There’s still no magic pill that ties advertising to outcomes.
Take Lyft, which can connect metrics to spend in display and search, but has trouble measuring across channels.
But because it has difficulty uniting data around brand marketing, referral programs or brand ambassador outreach, its marketing strategy is largely built around user acquisition (UA), said Sherry Lin, senior manager of growth marketing operations at Lyft, speaking at Tune’s Postback conference in Seattle on Friday.
Atom, a movie ticketing app backed by Lionsgate, Disney and Twentieth Century Fox Film, is also stymied by silos.
“When we look at one single channel, we’re successful at understanding that channel,” said John Gibbons, product principal at Atom. “When we start trying to integrate all of the channels together, it becomes a little foggy.”
But even just within the UA universe, measuring return on ad spend can be a monumental effort. Lyft has dozens of marketing vendor partners, and they vary in their sophistication.
Although Lyft partners with a third-party provider to handle the integrations and help aggregate and normalize the data, it’s still a “huge amount of work” to determine the acquisition costs, Lin said.
Lyft has an internal tracking system for URLs to monitor web conversions (primarily driver acquisition) and works with Tune to track mobile app installs, which is mostly on the rider acquisition side.

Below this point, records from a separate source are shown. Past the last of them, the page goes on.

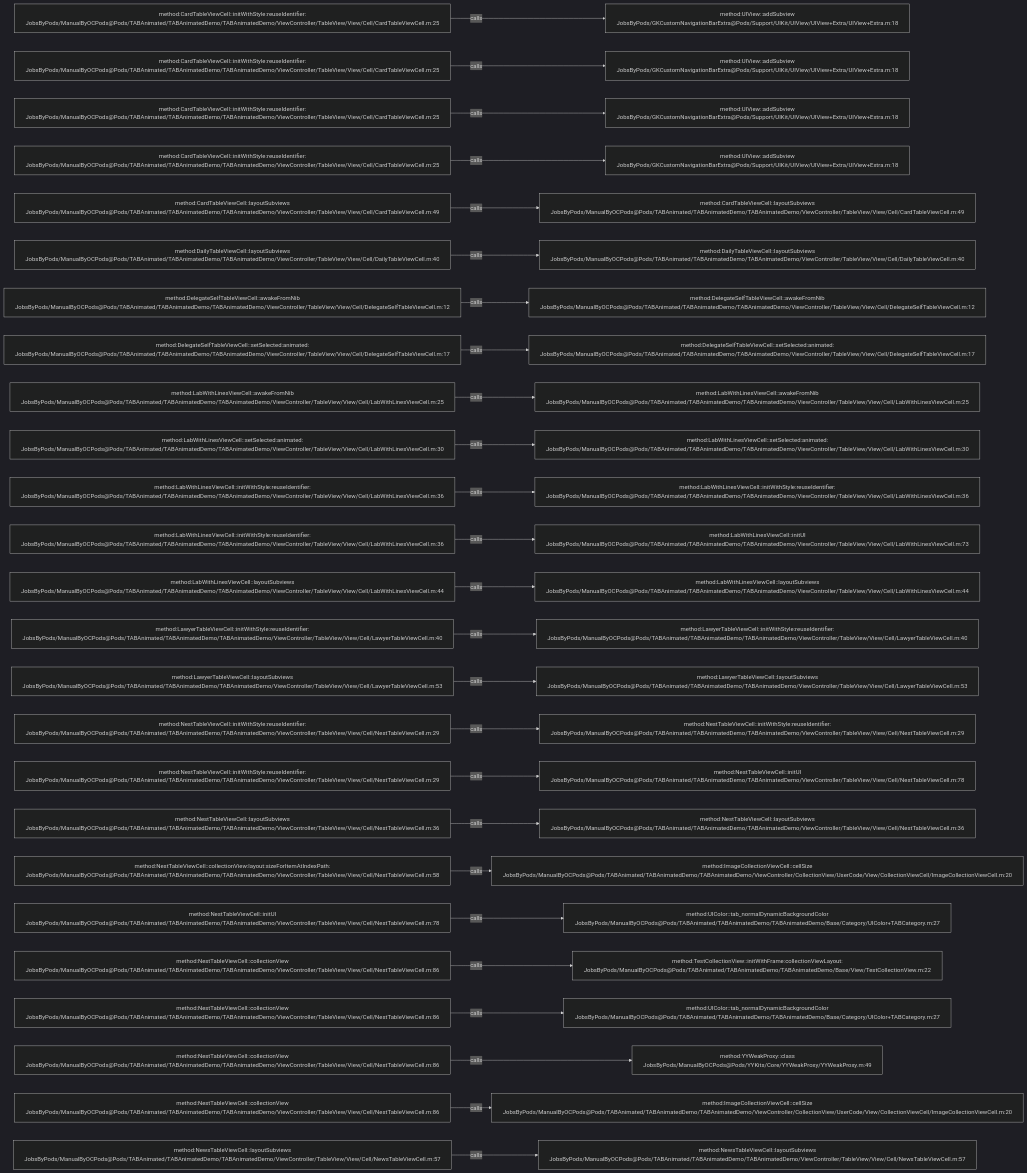
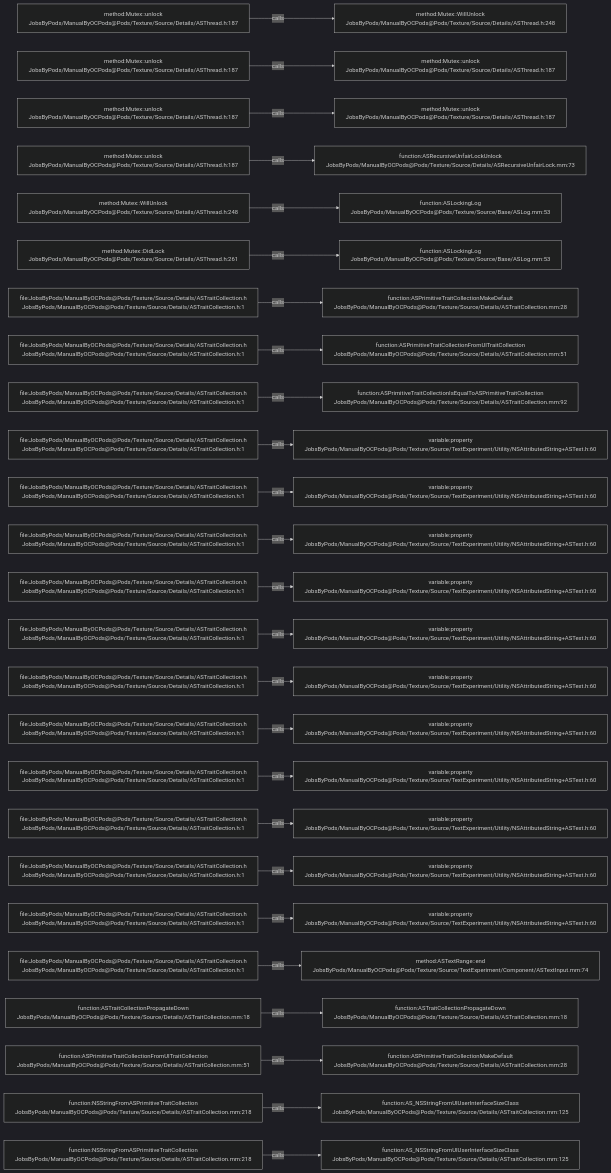
Before and after one commit to JobsKits/JobsOCBaseConfigDemo: the diagram in .codegraph/codegraph.md/graphs/calls-174.md, drawn with Mermaid (dark theme). The commit also changed 2162 other files, not shown here.

````diff
--- a/.codegraph/codegraph.md/graphs/calls-174.md
+++ b/.codegraph/codegraph.md/graphs/calls-174.md
@@ -13,78 +13,78 @@
 ```mermaid
 flowchart LR
-  S1["method:CardTableViewCell::initWithStyle:reuseIdentifier:<br/>JobsByPods/ManualByOCPods@Pods/TABAnimated/TABAnimatedDemo/TABAnimatedDemo/ViewController/TableView/View/Cell/CardTableViewCell.m:25"]
-  T1["method:UIView::addSubview<br/>JobsByPods/GKCustomNavigationBarExtra@Pods/Support/UIKit/UIView/UIView+Extra/UIView+Extra.m:18"]
+  S1["method:Mutex::unlock<br/>JobsByPods/ManualByOCPods@Pods/Texture/Source/Details/ASThread.h:187"]
+  T1["method:Mutex::WillUnlock<br/>JobsByPods/ManualByOCPods@Pods/Texture/Source/Details/ASThread.h:248"]
   S1 -->|calls| T1
-  S2["method:CardTableViewCell::initWithStyle:reuseIdentifier:<br/>JobsByPods/ManualByOCPods@Pods/TABAnimated/TABAnimatedDemo/TABAnimatedDemo/ViewController/TableView/View/Cell/CardTableViewCell.m:25"]
-  T2["method:UIView::addSubview<br/>JobsByPods/GKCustomNavigationBarExtra@Pods/Support/UIKit/UIView/UIView+Extra/UIView+Extra.m:18"]
+  S2["method:Mutex::unlock<br/>JobsByPods/ManualByOCPods@Pods/Texture/Source/Details/ASThread.h:187"]
+  T2["method:Mutex::unlock<br/>JobsByPods/ManualByOCPods@Pods/Texture/Source/Details/ASThread.h:187"]
   S2 -->|calls| T2
-  S3["method:CardTableViewCell::initWithStyle:reuseIdentifier:<br/>JobsByPods/ManualByOCPods@Pods/TABAnimated/TABAnimatedDemo/TABAnimatedDemo/ViewController/TableView/View/Cell/CardTableViewCell.m:25"]
-  T3["method:UIView::addSubview<br/>JobsByPods/GKCustomNavigationBarExtra@Pods/Support/UIKit/UIView/UIView+Extra/UIView+Extra.m:18"]
+  S3["method:Mutex::unlock<br/>JobsByPods/ManualByOCPods@Pods/Texture/Source/Details/ASThread.h:187"]
+  T3["method:Mutex::unlock<br/>JobsByPods/ManualByOCPods@Pods/Texture/Source/Details/ASThread.h:187"]
   S3 -->|calls| T3
-  S4["method:CardTableViewCell::initWithStyle:reuseIdentifier:<br/>JobsByPods/ManualByOCPods@Pods/TABAnimated/TABAnimatedDemo/TABAnimatedDemo/ViewController/TableView/View/Cell/CardTableViewCell.m:25"]
-  T4["method:UIView::addSubview<br/>JobsByPods/GKCustomNavigationBarExtra@Pods/Support/UIKit/UIView/UIView+Extra/UIView+Extra.m:18"]
+  S4["method:Mutex::unlock<br/>JobsByPods/ManualByOCPods@Pods/Texture/Source/Details/ASThread.h:187"]
+  T4["function:ASRecursiveUnfairLockUnlock<br/>JobsByPods/ManualByOCPods@Pods/Texture/Source/Details/ASRecursiveUnfairLock.mm:73"]
   S4 -->|calls| T4
-  S5["method:CardTableViewCell::layoutSubviews<br/>JobsByPods/ManualByOCPods@Pods/TABAnimated/TABAnimatedDemo/TABAnimatedDemo/ViewController/TableView/View/Cell/CardTableViewCell.m:49"]
-  T5["method:CardTableViewCell::layoutSubviews<br/>JobsByPods/ManualByOCPods@Pods/TABAnimated/TABAnimatedDemo/TABAnimatedDemo/ViewController/TableView/View/Cell/CardTableViewCell.m:49"]
+  S5["method:Mutex::WillUnlock<br/>JobsByPods/ManualByOCPods@Pods/Texture/Source/Details/ASThread.h:248"]
+  T5["function:ASLockingLog<br/>JobsByPods/ManualByOCPods@Pods/Texture/Source/Base/ASLog.mm:53"]
   S5 -->|calls| T5
-  S6["method:DailyTableViewCell::layoutSubviews<br/>JobsByPods/ManualByOCPods@Pods/TABAnimated/TABAnimatedDemo/TABAnimatedDemo/ViewController/TableView/View/Cell/DailyTableViewCell.m:40"]
-  T6["method:DailyTableViewCell::layoutSubviews<br/>JobsByPods/ManualByOCPods@Pods/TABAnimated/TABAnimatedDemo/TABAnimatedDemo/ViewController/TableView/View/Cell/DailyTableViewCell.m:40"]
+  S6["method:Mutex::DidLock<br/>JobsByPods/ManualByOCPods@Pods/Texture/Source/Details/ASThread.h:261"]
+  T6["function:ASLockingLog<br/>JobsByPods/ManualByOCPods@Pods/Texture/Source/Base/ASLog.mm:53"]
   S6 -->|calls| T6
-  S7["method:DelegateSelfTableViewCell::awakeFromNib<br/>JobsByPods/ManualByOCPods@Pods/TABAnimated/TABAnimatedDemo/TABAnimatedDemo/ViewController/TableView/View/Cell/DelegateSelfTableViewCell.m:12"]
-  T7["method:DelegateSelfTableViewCell::awakeFromNib<br/>JobsByPods/ManualByOCPods@Pods/TABAnimated/TABAnimatedDemo/TABAnimatedDemo/ViewController/TableView/View/Cell/DelegateSelfTableViewCell.m:12"]
+  S7["file:JobsByPods/ManualByOCPods@Pods/Texture/Source/Details/ASTraitCollection.h<br/>JobsByPods/ManualByOCPods@Pods/Texture/Source/Details/ASTraitCollection.h:1"]
+  T7["function:ASPrimitiveTraitCollectionMakeDefault<br/>JobsByPods/ManualByOCPods@Pods/Texture/Source/Details/ASTraitCollection.mm:28"]
   S7 -->|calls| T7
-  S8["method:DelegateSelfTableViewCell::setSelected:animated:<br/>JobsByPods/ManualByOCPods@Pods/TABAnimated/TABAnimatedDemo/TABAnimatedDemo/ViewController/TableView/View/Cell/DelegateSelfTableViewCell.m:17"]
-  T8["method:DelegateSelfTableViewCell::setSelected:animated:<br/>JobsByPods/ManualByOCPods@Pods/TABAnimated/TABAnimatedDemo/TABAnimatedDemo/ViewController/TableView/View/Cell/DelegateSelfTableViewCell.m:17"]
+  S8["file:JobsByPods/ManualByOCPods@Pods/Texture/Source/Details/ASTraitCollection.h<br/>JobsByPods/ManualByOCPods@Pods/Texture/Source/Details/ASTraitCollection.h:1"]
+  T8["function:ASPrimitiveTraitCollectionFromUITraitCollection<br/>JobsByPods/ManualByOCPods@Pods/Texture/Source/Details/ASTraitCollection.mm:51"]
   S8 -->|calls| T8
-  S9["method:LabWithLinesViewCell::awakeFromNib<br/>JobsByPods/ManualByOCPods@Pods/TABAnimated/TABAnimatedDemo/TABAnimatedDemo/ViewController/TableView/View/Cell/LabWithLinesViewCell.m:25"]
-  T9["method:LabWithLinesViewCell::awakeFromNib<br/>JobsByPods/ManualByOCPods@Pods/TABAnimated/TABAnimatedDemo/TABAnimatedDemo/ViewController/TableView/View/Cell/LabWithLinesViewCell.m:25"]
+  S9["file:JobsByPods/ManualByOCPods@Pods/Texture/Source/Details/ASTraitCollection.h<br/>JobsByPods/ManualByOCPods@Pods/Texture/Source/Details/ASTraitCollection.h:1"]
+  T9["function:ASPrimitiveTraitCollectionIsEqualToASPrimitiveTraitCollection<br/>JobsByPods/ManualByOCPods@Pods/Texture/Source/Details/ASTraitCollection.mm:92"]
   S9 -->|calls| T9
-  S10["method:LabWithLinesViewCell::setSelected:animated:<br/>JobsByPods/ManualByOCPods@Pods/TABAnimated/TABAnimatedDemo/TABAnimatedDemo/ViewController/TableView/View/Cell/LabWithLinesViewCell.m:30"]
-  T10["method:LabWithLinesViewCell::setSelected:animated:<br/>JobsByPods/ManualByOCPods@Pods/TABAnimated/TABAnimatedDemo/TABAnimatedDemo/ViewController/TableView/View/Cell/LabWithLinesViewCell.m:30"]
+  S10["file:JobsByPods/ManualByOCPods@Pods/Texture/Source/Details/ASTraitCollection.h<br/>JobsByPods/ManualByOCPods@Pods/Texture/Source/Details/ASTraitCollection.h:1"]
+  T10["variable:property<br/>JobsByPods/ManualByOCPods@Pods/Texture/Source/TextExperiment/Utility/NSAttributedString+ASText.h:60"]
   S10 -->|calls| T10
-  S11["method:LabWithLinesViewCell::initWithStyle:reuseIdentifier:<br/>JobsByPods/ManualByOCPods@Pods/TABAnimated/TABAnimatedDemo/TABAnimatedDemo/ViewController/TableView/View/Cell/LabWithLinesViewCell.m:36"]
-  T11["method:LabWithLinesViewCell::initWithStyle:reuseIdentifier:<br/>JobsByPods/ManualByOCPods@Pods/TABAnimated/TABAnimatedDemo/TABAnimatedDemo/ViewController/TableView/View/Cell/LabWithLinesViewCell.m:36"]
+  S11["file:JobsByPods/ManualByOCPods@Pods/Texture/Source/Details/ASTraitCollection.h<br/>JobsByPods/ManualByOCPods@Pods/Texture/Source/Details/ASTraitCollection.h:1"]
+  T11["variable:property<br/>JobsByPods/ManualByOCPods@Pods/Texture/Source/TextExperiment/Utility/NSAttributedString+ASText.h:60"]
   S11 -->|calls| T11
-  S12["method:LabWithLinesViewCell::initWithStyle:reuseIdentifier:<br/>JobsByPods/ManualByOCPods@Pods/TABAnimated/TABAnimatedDemo/TABAnimatedDemo/ViewController/TableView/View/Cell/LabWithLinesViewCell.m:36"]
-  T12["method:LabWithLinesViewCell::initUI<br/>JobsByPods/ManualByOCPods@Pods/TABAnimated/TABAnimatedDemo/TABAnimatedDemo/ViewController/TableView/View/Cell/LabWithLinesViewCell.m:73"]
+  S12["file:JobsByPods/ManualByOCPods@Pods/Texture/Source/Details/ASTraitCollection.h<br/>JobsByPods/ManualByOCPods@Pods/Texture/Source/Details/ASTraitCollection.h:1"]
+  T12["variable:property<br/>JobsByPods/ManualByOCPods@Pods/Texture/Source/TextExperiment/Utility/NSAttributedString+ASText.h:60"]
   S12 -->|calls| T12
-  S13["method:LabWithLinesViewCell::layoutSubviews<br/>JobsByPods/ManualByOCPods@Pods/TABAnimated/TABAnimatedDemo/TABAnimatedDemo/ViewController/TableView/View/Cell/LabWithLinesViewCell.m:44"]
-  T13["method:LabWithLinesViewCell::layoutSubviews<br/>JobsByPods/ManualByOCPods@Pods/TABAnimated/TABAnimatedDemo/TABAnimatedDemo/ViewController/TableView/View/Cell/LabWithLinesViewCell.m:44"]
+  S13["file:JobsByPods/ManualByOCPods@Pods/Texture/Source/Details/ASTraitCollection.h<br/>JobsByPods/ManualByOCPods@Pods/Texture/Source/Details/ASTraitCollection.h:1"]
+  T13["variable:property<br/>JobsByPods/ManualByOCPods@Pods/Texture/Source/TextExperiment/Utility/NSAttributedString+ASText.h:60"]
   S13 -->|calls| T13
-  S14["method:LawyerTableViewCell::initWithStyle:reuseIdentifier:<br/>JobsByPods/ManualByOCPods@Pods/TABAnimated/TABAnimatedDemo/TABAnimatedDemo/ViewController/TableView/View/Cell/LawyerTableViewCell.m:40"]
-  T14["method:LawyerTableViewCell::initWithStyle:reuseIdentifier:<br/>JobsByPods/ManualByOCPods@Pods/TABAnimated/TABAnimatedDemo/TABAnimatedDemo/ViewController/TableView/View/Cell/LawyerTableViewCell.m:40"]
+  S14["file:JobsByPods/ManualByOCPods@Pods/Texture/Source/Details/ASTraitCollection.h<br/>JobsByPods/ManualByOCPods@Pods/Texture/Source/Details/ASTraitCollection.h:1"]
+  T14["variable:property<br/>JobsByPods/ManualByOCPods@Pods/Texture/Source/TextExperiment/Utility/NSAttributedString+ASText.h:60"]
   S14 -->|calls| T14
-  S15["method:LawyerTableViewCell::layoutSubviews<br/>JobsByPods/ManualByOCPods@Pods/TABAnimated/TABAnimatedDemo/TABAnimatedDemo/ViewController/TableView/View/Cell/LawyerTableViewCell.m:53"]
-  T15["method:LawyerTableViewCell::layoutSubviews<br/>JobsByPods/ManualByOCPods@Pods/TABAnimated/TABAnimatedDemo/TABAnimatedDemo/ViewController/TableView/View/Cell/LawyerTableViewCell.m:53"]
+  S15["file:JobsByPods/ManualByOCPods@Pods/Texture/Source/Details/ASTraitCollection.h<br/>JobsByPods/ManualByOCPods@Pods/Texture/Source/Details/ASTraitCollection.h:1"]
+  T15["variable:property<br/>JobsByPods/ManualByOCPods@Pods/Texture/Source/TextExperiment/Utility/NSAttributedString+ASText.h:60"]
   S15 -->|calls| T15
-  S16["method:NestTableViewCell::initWithStyle:reuseIdentifier:<br/>JobsByPods/ManualByOCPods@Pods/TABAnimated/TABAnimatedDemo/TABAnimatedDemo/ViewController/TableView/View/Cell/NestTableViewCell.m:29"]
-  T16["method:NestTableViewCell::initWithStyle:reuseIdentifier:<br/>JobsByPods/ManualByOCPods@Pods/TABAnimated/TABAnimatedDemo/TABAnimatedDemo/ViewController/TableView/View/Cell/NestTableViewCell.m:29"]
+  S16["file:JobsByPods/ManualByOCPods@Pods/Texture/Source/Details/ASTraitCollection.h<br/>JobsByPods/ManualByOCPods@Pods/Texture/Source/Details/ASTraitCollection.h:1"]
+  T16["variable:property<br/>JobsByPods/ManualByOCPods@Pods/Texture/Source/TextExperiment/Utility/NSAttributedString+ASText.h:60"]
   S16 -->|calls| T16
-  S17["method:NestTableViewCell::initWithStyle:reuseIdentifier:<br/>JobsByPods/ManualByOCPods@Pods/TABAnimated/TABAnimatedDemo/TABAnimatedDemo/ViewController/TableView/View/Cell/NestTableViewCell.m:29"]
-  T17["method:NestTableViewCell::initUI<br/>JobsByPods/ManualByOCPods@Pods/TABAnimated/TABAnimatedDemo/TABAnimatedDemo/ViewController/TableView/View/Cell/NestTableViewCell.m:78"]
+  S17["file:JobsByPods/ManualByOCPods@Pods/Texture/Source/Details/ASTraitCollection.h<br/>JobsByPods/ManualByOCPods@Pods/Texture/Source/Details/ASTraitCollection.h:1"]
+  T17["variable:property<br/>JobsByPods/ManualByOCPods@Pods/Texture/Source/TextExperiment/Utility/NSAttributedString+ASText.h:60"]
   S17 -->|calls| T17
-  S18["method:NestTableViewCell::layoutSubviews<br/>JobsByPods/ManualByOCPods@Pods/TABAnimated/TABAnimatedDemo/TABAnimatedDemo/ViewController/TableView/View/Cell/NestTableViewCell.m:36"]
-  T18["method:NestTableViewCell::layoutSubviews<br/>JobsByPods/ManualByOCPods@Pods/TABAnimated/TABAnimatedDemo/TABAnimatedDemo/ViewController/TableView/View/Cell/NestTableViewCell.m:36"]
+  S18["file:JobsByPods/ManualByOCPods@Pods/Texture/Source/Details/ASTraitCollection.h<br/>JobsByPods/ManualByOCPods@Pods/Texture/Source/Details/ASTraitCollection.h:1"]
+  T18["variable:property<br/>JobsByPods/ManualByOCPods@Pods/Texture/Source/TextExperiment/Utility/NSAttributedString+ASText.h:60"]
   S18 -->|calls| T18
-  S19["method:NestTableViewCell::collectionView:layout:sizeForItemAtIndexPath:<br/>JobsByPods/ManualByOCPods@Pods/TABAnimated/TABAnimatedDemo/TABAnimatedDemo/ViewController/TableView/View/Cell/NestTableViewCell.m:58"]
-  T19["method:ImageCollectionViewCell::cellSize<br/>JobsByPods/ManualByOCPods@Pods/TABAnimated/TABAnimatedDemo/TABAnimatedDemo/ViewController/CollectionView/UserCode/View/CollectionViewCell/ImageCollectionViewCell.m:20"]
+  S19["file:JobsByPods/ManualByOCPods@Pods/Texture/Source/Details/ASTraitCollection.h<br/>JobsByPods/ManualByOCPods@Pods/Texture/Source/Details/ASTraitCollection.h:1"]
+  T19["variable:property<br/>JobsByPods/ManualByOCPods@Pods/Texture/Source/TextExperiment/Utility/NSAttributedString+ASText.h:60"]
   S19 -->|calls| T19
-  S20["method:NestTableViewCell::initUI<br/>JobsByPods/ManualByOCPods@Pods/TABAnimated/TABAnimatedDemo/TABAnimatedDemo/ViewController/TableView/View/Cell/NestTableViewCell.m:78"]
-  T20["method:UIColor::tab_normalDynamicBackgroundColor<br/>JobsByPods/ManualByOCPods@Pods/TABAnimated/TABAnimatedDemo/TABAnimatedDemo/Base/Category/UIColor+TABCategory.m:27"]
+  S20["file:JobsByPods/ManualByOCPods@Pods/Texture/Source/Details/ASTraitCollection.h<br/>JobsByPods/ManualByOCPods@Pods/Texture/Source/Details/ASTraitCollection.h:1"]
+  T20["variable:property<br/>JobsByPods/ManualByOCPods@Pods/Texture/Source/TextExperiment/Utility/NSAttributedString+ASText.h:60"]
   S20 -->|calls| T20
-  S21["method:NestTableViewCell::collectionView<br/>JobsByPods/ManualByOCPods@Pods/TABAnimated/TABAnimatedDemo/TABAnimatedDemo/ViewController/TableView/View/Cell/NestTableViewCell.m:86"]
-  T21["method:TestCollectionView::initWithFrame:collectionViewLayout:<br/>JobsByPods/ManualByOCPods@Pods/TABAnimated/TABAnimatedDemo/TABAnimatedDemo/Base/View/TestCollectionView.m:22"]
+  S21["file:JobsByPods/ManualByOCPods@Pods/Texture/Source/Details/ASTraitCollection.h<br/>JobsByPods/ManualByOCPods@Pods/Texture/Source/Details/ASTraitCollection.h:1"]
+  T21["method:ASTextRange::end<br/>JobsByPods/ManualByOCPods@Pods/Texture/Source/TextExperiment/Component/ASTextInput.mm:74"]
   S21 -->|calls| T21
-  S22["method:NestTableViewCell::collectionView<br/>JobsByPods/ManualByOCPods@Pods/TABAnimated/TABAnimatedDemo/TABAnimatedDemo/ViewController/TableView/View/Cell/NestTableViewCell.m:86"]
-  T22["method:UIColor::tab_normalDynamicBackgroundColor<br/>JobsByPods/ManualByOCPods@Pods/TABAnimated/TABAnimatedDemo/TABAnimatedDemo/Base/Category/UIColor+TABCategory.m:27"]
+  S22["function:ASTraitCollectionPropagateDown<br/>JobsByPods/ManualByOCPods@Pods/Texture/Source/Details/ASTraitCollection.mm:18"]
+  T22["function:ASTraitCollectionPropagateDown<br/>JobsByPods/ManualByOCPods@Pods/Texture/Source/Details/ASTraitCollection.mm:18"]
   S22 -->|calls| T22
-  S23["method:NestTableViewCell::collectionView<br/>JobsByPods/ManualByOCPods@Pods/TABAnimated/TABAnimatedDemo/TABAnimatedDemo/ViewController/TableView/View/Cell/NestTableViewCell.m:86"]
-  T23["method:YYWeakProxy::class<br/>JobsByPods/ManualByOCPods@Pods/YYKits/Core/YYWeakProxy/YYWeakProxy.m:49"]
+  S23["function:ASPrimitiveTraitCollectionFromUITraitCollection<br/>JobsByPods/ManualByOCPods@Pods/Texture/Source/Details/ASTraitCollection.mm:51"]
+  T23["function:ASPrimitiveTraitCollectionMakeDefault<br/>JobsByPods/ManualByOCPods@Pods/Texture/Source/Details/ASTraitCollection.mm:28"]
   S23 -->|calls| T23
-  S24["method:NestTableViewCell::collectionView<br/>JobsByPods/ManualByOCPods@Pods/TABAnimated/TABAnimatedDemo/TABAnimatedDemo/ViewController/TableView/View/Cell/NestTableViewCell.m:86"]
-  T24["method:ImageCollectionViewCell::cellSize<br/>JobsByPods/ManualByOCPods@Pods/TABAnimated/TABAnimatedDemo/TABAnimatedDemo/ViewController/CollectionView/UserCode/View/CollectionViewCell/ImageCollectionViewCell.m:20"]
+  S24["function:NSStringFromASPrimitiveTraitCollection<br/>JobsByPods/ManualByOCPods@Pods/Texture/Source/Details/ASTraitCollection.mm:218"]
+  T24["function:AS_NSStringFromUIUserInterfaceSizeClass<br/>JobsByPods/ManualByOCPods@Pods/Texture/Source/Details/ASTraitCollection.mm:125"]
   S24 -->|calls| T24
-  S25["method:NewsTableViewCell::layoutSubviews<br/>JobsByPods/ManualByOCPods@Pods/TABAnimated/TABAnimatedDemo/TABAnimatedDemo/ViewController/TableView/View/Cell/NewsTableViewCell.m:57"]
-  T25["method:NewsTableViewCell::layoutSubviews<br/>JobsByPods/ManualByOCPods@Pods/TABAnimated/TABAnimatedDemo/TABAnimatedDemo/ViewController/TableView/View/Cell/NewsTableViewCell.m:57"]
+  S25["function:NSStringFromASPrimitiveTraitCollection<br/>JobsByPods/ManualByOCPods@Pods/Texture/Source/Details/ASTraitCollection.mm:218"]
+  T25["function:AS_NSStringFromUIUserInterfaceSizeClass<br/>JobsByPods/ManualByOCPods@Pods/Texture/Source/Details/ASTraitCollection.mm:125"]
   S25 -->|calls| T25
 ```
````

Lin and her team try to get as granular as possible in order to adjust spend by partner, ad creative and keyword. “We ingest all of that, connect spend with our funnel metrics and out comes the ROI,” she said.
But app marketers like Lyft, born in a mobile world, are some of the most experienced performance advertisers out there.
More traditional players like Viacom are still flying by the seat of their pants, especially as they begin embracing new channels such as connected TV.
“On mobile, there are all sorts of great vendors, it’s well known and people have sort of figured it out,” said Eric Lau, VP of partner management and audience development at Viacom, where he looks after the network’s mobile and ad-supported TV everywhere apps.
But vendors in the CTV space are “not quite there yet,” Lau said. “Some have excellent data and some have kind of shoddy data.”
And even putting quality aside, it’s a headache to try and combine the “mishmash” into a single, coherent view, he said.
“We want to be able to compare our spend on mobile with TV, but as much as I try to look at the same types of data points and metrics, to keep those things apples to apples is not always possible,” Lau said. “Even though we’re an old company, we’re new to this and the systems we have built are more focused on traditional marketing.”